Top of Supplied records
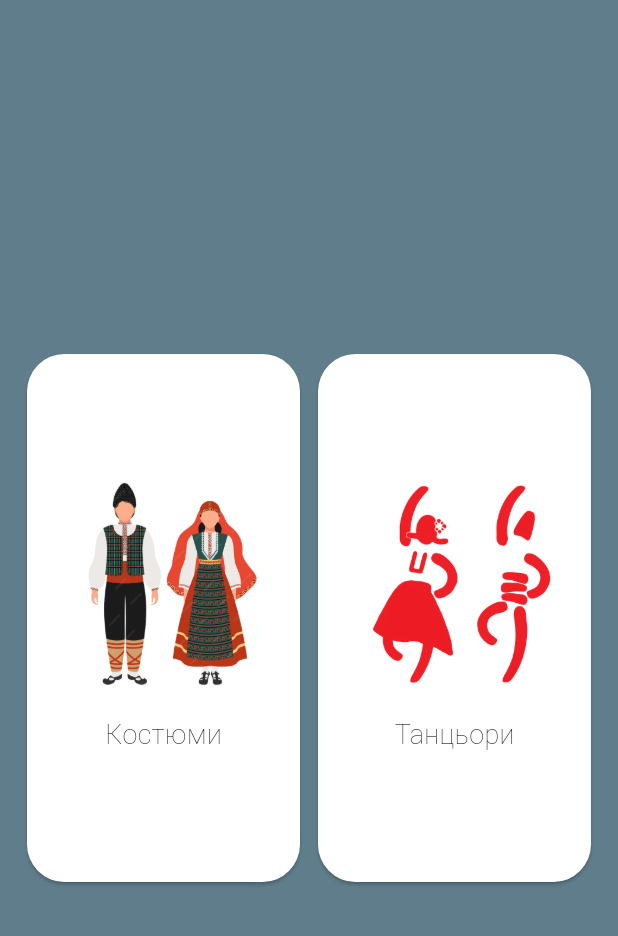
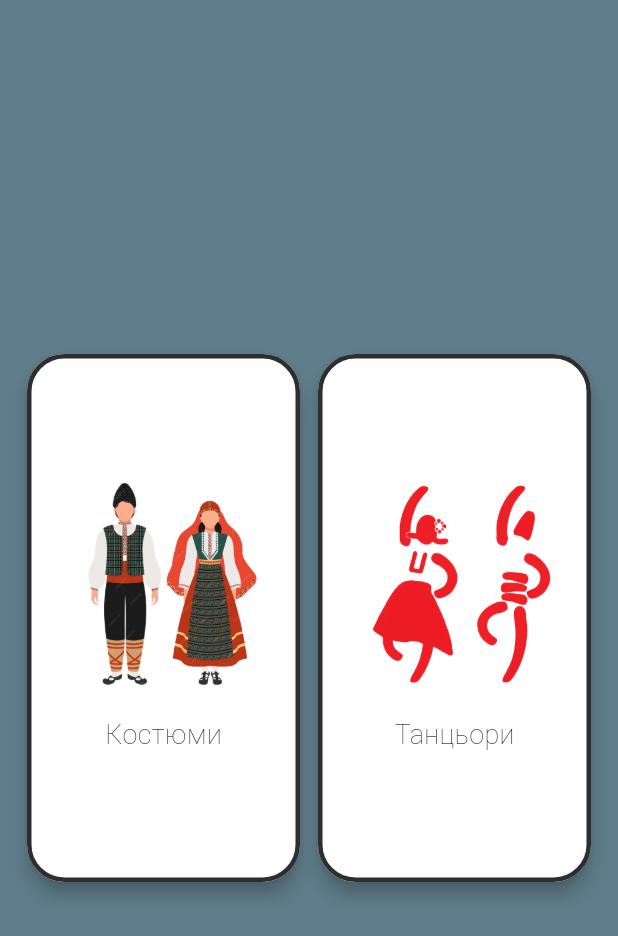
Before and after one commit to GeorgiTasev12/FolkRobe, a Flutter app: the screen it shows after launch, on a phone screen of 412 x 824 dp. Shown: the top 936 px of the screen. Run offline on Flutter 3.47's test engine with Material 3 defaults, Android fonts, the phone set to English and light mode, and no system bars; our stand-ins replace equatable, flutter_bloc, flutter_hooks, get_it, sqflite; accounts and stored records are empty.

Commit message:
Update the style scheme through out the app.

```diff
--- a/lib/theme/app_theme.dart
+++ b/lib/theme/app_theme.dart
@@ -33,12 +33,18 @@ class AppTheme extends ThemeExtension<AppTheme> {
   static ThemeData light() {
     return ThemeData(
       brightness: Brightness.light,
+      textSelectionTheme: const TextSelectionThemeData(
+        selectionColor: Color(0xFFCECECE),
+        selectionHandleColor: Color(0xFF0055FF),
+        cursorColor: Color(0xFF0055FF),
+      ),
       extensions: [
         AppTheme(
           colors: AppColors(
             background: Color(0xFF607D8B),
             surfaceContainer: Color(0xFFFFFFFF),
             primary: Color(0xF8FFFFFF),
+            outline: Color(0xFF2E2E2E),
             onSurfaceContainer: Color(0xFF000000),
             warning: Color(0xFFD9AA01),
             error: Color(0xFFFF0000),
@@ -52,12 +58,18 @@ class AppTheme extends ThemeExtension<AppTheme> {
   static ThemeData dark() {
     return ThemeData(
       brightness: Brightness.dark,
+      textSelectionTheme: const TextSelectionThemeData(
+        selectionColor: Color(0xFF808080),
+        selectionHandleColor: Color(0xFF82B1FF),
+        cursorColor: Color(0xFF82B1FF),
+      ),
       extensions: [
         AppTheme(
           colors: AppColors(
-            background:Color(0xFF323232),
-            surfaceContainer:Color(0xFF1E1E1E),
+            background: Color(0xFF323232),
+            surfaceContainer: Color(0xFF1E1E1E),
             primary: Color(0xFFF4F4F4),
+            outline: Color(0xFFBDBDBD),
             onSurfaceContainer: Color(0xFFFFFFFF),
             warning: Color(0xFFDBC060),
             error: Color(0xFFFF6B6B),
--- a/lib/theme/styles/colors_and_styles.dart
+++ b/lib/theme/styles/colors_and_styles.dart
@@ -2,34 +2,40 @@ import 'package:flutter/material.dart';
 import 'package:folk_robe/theme/app_theme.dart';
 
 class AppColors {
-  final Color? background;
-  final Color? surfaceContainer;
-  final Color? primary;
-  final Color? warning;
-  final Color? error;
-  final Color? onSurfaceContainer;
-  final Color? secondary;
+  final Color background;
+  final Color surfaceContainer;
+  final Color outline;
+  final Color primary;
+  final Color warning;
+  final Color error;
+  final Color onSurfaceContainer;
+  final Color secondary;
 
   AppColors({
-    this.background,
-    this.surfaceContainer,
-    this.primary,
-    this.warning,
-    this.error,
-    this.onSurfaceContainer,
-    this.secondary,
+    required this.background,
+    required this.surfaceContainer,
+    required this.primary,
+    required this.outline,
+    required this.warning,
+    required this.error,
+    required this.onSurfaceContainer,
+    required this.secondary,
   });
 
   static AppColors lerp(AppColors a, AppColors b, double t) {
     return AppColors(
-      background: Color.lerp(a.background, b.background, t),
-      primary: Color.lerp(a.primary, b.primary, t),
-      surfaceContainer: Color.lerp(a.surfaceContainer, b.surfaceContainer, t),
-      warning: Color.lerp(a.warning, b.warning, t),
-      error: Color.lerp(a.error, b.error, t),
+      background:
+          Color.lerp(a.background, b.background, t) ?? Colors.transparent,
+      primary: Color.lerp(a.primary, b.primary, t) ?? Colors.transparent,
+      surfaceContainer: Color.lerp(a.surfaceContainer, b.surfaceContainer, t) ??
+          Colors.transparent,
+      warning: Color.lerp(a.warning, b.warning, t) ?? Colors.transparent,
+      outline: Color.lerp(a.outline, b.outline, t) ?? Colors.transparent,
+      error: Color.lerp(a.error, b.error, t) ?? Colors.transparent,
       onSurfaceContainer:
-          Color.lerp(a.onSurfaceContainer, b.onSurfaceContainer, t),
-      secondary: Color.lerp(a.secondary, b.secondary, t),
+          Color.lerp(a.onSurfaceContainer, b.onSurfaceContainer, t) ??
+              Colors.transparent,
+      secondary: Color.lerp(a.secondary, b.secondary, t) ?? Colors.transparent,
     );
   }
 }
--- a/lib/views/costumes_type_page/widgets/costume_type_item.dart
+++ b/lib/views/costumes_type_page/widgets/costume_type_item.dart
@@ -26,9 +26,9 @@ class CostumeTypeItem extends StatelessWidget {
           child: Center(
             child: Text(
               title,
-              style: context.appTheme.textStyles.titleMedium.copyWith(
+              style: context.appTheme.textStyles.titleLarge.copyWith(
                 fontSize: 17,
-                fontWeight: FontWeight.w300,
+                fontWeight: FontWeight.w400,
                 color: context.appTheme.colors.onSurfaceContainer,
               ),
             ),
--- a/lib/views/home_page/widgets/main_options_card.dart
+++ b/lib/views/home_page/widgets/main_options_card.dart
@@ -21,8 +21,15 @@ class MainOptionCard extends StatelessWidget {
         width: 190,
         height: 360,
         child: Card(
-          shape: RoundedRectangleBorder(borderRadius: BorderRadius.circular(25)),
+          shape: RoundedRectangleBorder(
+            borderRadius: BorderRadius.circular(25),
+            side: BorderSide(
+              color: context.appTheme.colors.outline,
+              width: 3,
+            ),
+          ),
           color: context.appTheme.colors.surfaceContainer,
+          elevation: 5,
           child: Column(
             mainAxisAlignment: MainAxisAlignment.center,
             children: [
```
Also changed, not shown: lib/views/costume_list_page/page.dart (+34 -24 lines).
Bottom of Supplied records
### Problem to work on
None of the pictures should appear; repeat the records exactly otherwise.

### Response to this exercise
Before and after one commit to GeorgiTasev12/FolkRobe, a Flutter app: the screen it shows after launch, on a phone screen of 412 x 824 dp. Shown: the top 936 px of the screen. Run offline on Flutter 3.47's test engine with Material 3 defaults, Android fonts, the phone set to English and light mode, and no system bars; our stand-ins replace equatable, flutter_bloc, flutter_hooks, get_it, sqflite; accounts and stored records are empty.

Commit message:
Update the style scheme through out the app.

```diff
--- a/lib/theme/app_theme.dart
+++ b/lib/theme/app_theme.dart
@@ -33,12 +33,18 @@ class AppTheme extends ThemeExtension<AppTheme> {
   static ThemeData light() {
     return ThemeData(
       brightness: Brightness.light,
+      textSelectionTheme: const TextSelectionThemeData(
+        selectionColor: Color(0xFFCECECE),
+        selectionHandleColor: Color(0xFF0055FF),
+        cursorColor: Color(0xFF0055FF),
+      ),
       extensions: [
         AppTheme(
           colors: AppColors(
             background: Color(0xFF607D8B),
             surfaceContainer: Color(0xFFFFFFFF),
             primary: Color(0xF8FFFFFF),
+            outline: Color(0xFF2E2E2E),
             onSurfaceContainer: Color(0xFF000000),
             warning: Color(0xFFD9AA01),
             error: Color(0xFFFF0000),
@@ -52,12 +58,18 @@ class AppTheme extends ThemeExtension<AppTheme> {
   static ThemeData dark() {
     return ThemeData(
       brightness: Brightness.dark,
+      textSelectionTheme: const TextSelectionThemeData(
+        selectionColor: Color(0xFF808080),
+        selectionHandleColor: Color(0xFF82B1FF),
+        cursorColor: Color(0xFF82B1FF),
+      ),
       extensions: [
         AppTheme(
           colors: AppColors(
-            background:Color(0xFF323232),
-            surfaceContainer:Color(0xFF1E1E1E),
+            background: Color(0xFF323232),
+            surfaceContainer: Color(0xFF1E1E1E),
             primary: Color(0xFFF4F4F4),
+            outline: Color(0xFFBDBDBD),
             onSurfaceContainer: Color(0xFFFFFFFF),
             warning: Color(0xFFDBC060),
             error: Color(0xFFFF6B6B),
--- a/lib/theme/styles/colors_and_styles.dart
+++ b/lib/theme/styles/colors_and_styles.dart
@@ -2,34 +2,40 @@ import 'package:flutter/material.dart';
 import 'package:folk_robe/theme/app_theme.dart';
 
 class AppColors {
-  final Color? background;
-  final Color? surfaceContainer;
-  final Color? primary;
-  final Color? warning;
-  final Color? error;
-  final Color? onSurfaceContainer;
-  final Color? secondary;
+  final Color background;
+  final Color surfaceContainer;
+  final Color outline;
+  final Color primary;
+  final Color warning;
+  final Color error;
+  final Color onSurfaceContainer;
+  final Color secondary;
 
   AppColors({
-    this.background,
-    this.surfaceContainer,
-    this.primary,
-    this.warning,
-    this.error,
-    this.onSurfaceContainer,
-    this.secondary,
+    required this.background,
+    required this.surfaceContainer,
+    required this.primary,
+    required this.outline,
+    required this.warning,
+    required this.error,
+    required this.onSurfaceContainer,
+    required this.secondary,
   });
 
   static AppColors lerp(AppColors a, AppColors b, double t) {
     return AppColors(
-      background: Color.lerp(a.background, b.background, t),
-      primary: Color.lerp(a.primary, b.primary, t),
-      surfaceContainer: Color.lerp(a.surfaceContainer, b.surfaceContainer, t),
-      warning: Color.lerp(a.warning, b.warning, t),
-      error: Color.lerp(a.error, b.error, t),
+      background:
+          Color.lerp(a.background, b.background, t) ?? Colors.transparent,
+      primary: Color.lerp(a.primary, b.primary, t) ?? Colors.transparent,
+      surfaceContainer: Color.lerp(a.surfaceContainer, b.surfaceContainer, t) ??
+          Colors.transparent,
+      warning: Color.lerp(a.warning, b.warning, t) ?? Colors.transparent,
+      outline: Color.lerp(a.outline, b.outline, t) ?? Colors.transparent,
+      error: Color.lerp(a.error, b.error, t) ?? Colors.transparent,
       onSurfaceContainer:
-          Color.lerp(a.onSurfaceContainer, b.onSurfaceContainer, t),
-      secondary: Color.lerp(a.secondary, b.secondary, t),
+          Color.lerp(a.onSurfaceContainer, b.onSurfaceContainer, t) ??
+              Colors.transparent,
+      secondary: Color.lerp(a.secondary, b.secondary, t) ?? Colors.transparent,
     );
   }
 }
--- a/lib/views/costumes_type_page/widgets/costume_type_item.dart
+++ b/lib/views/costumes_type_page/widgets/costume_type_item.dart
@@ -26,9 +26,9 @@ class CostumeTypeItem extends StatelessWidget {
           child: Center(
             child: Text(
               title,
-              style: context.appTheme.textStyles.titleMedium.copyWith(
+              style: context.appTheme.textStyles.titleLarge.copyWith(
                 fontSize: 17,
-                fontWeight: FontWeight.w300,
+                fontWeight: FontWeight.w400,
                 color: context.appTheme.colors.onSurfaceContainer,
               ),
             ),
--- a/lib/views/home_page/widgets/main_options_card.dart
+++ b/lib/views/home_page/widgets/main_options_card.dart
@@ -21,8 +21,15 @@ class MainOptionCard extends StatelessWidget {
         width: 190,
         height: 360,
         child: Card(
-          shape: RoundedRectangleBorder(borderRadius: BorderRadius.circular(25)),
+          shape: RoundedRectangleBorder(
+            borderRadius: BorderRadius.circular(25),
+            side: BorderSide(
+              color: context.appTheme.colors.outline,
+              width: 3,
+            ),
+          ),
           color: context.appTheme.colors.surfaceContainer,
+          elevation: 5,
           child: Column(
             mainAxisAlignment: MainAxisAlignment.center,
             children: [
```
Also changed, not shown: lib/views/costume_list_page/page.dart (+34 -24 lines).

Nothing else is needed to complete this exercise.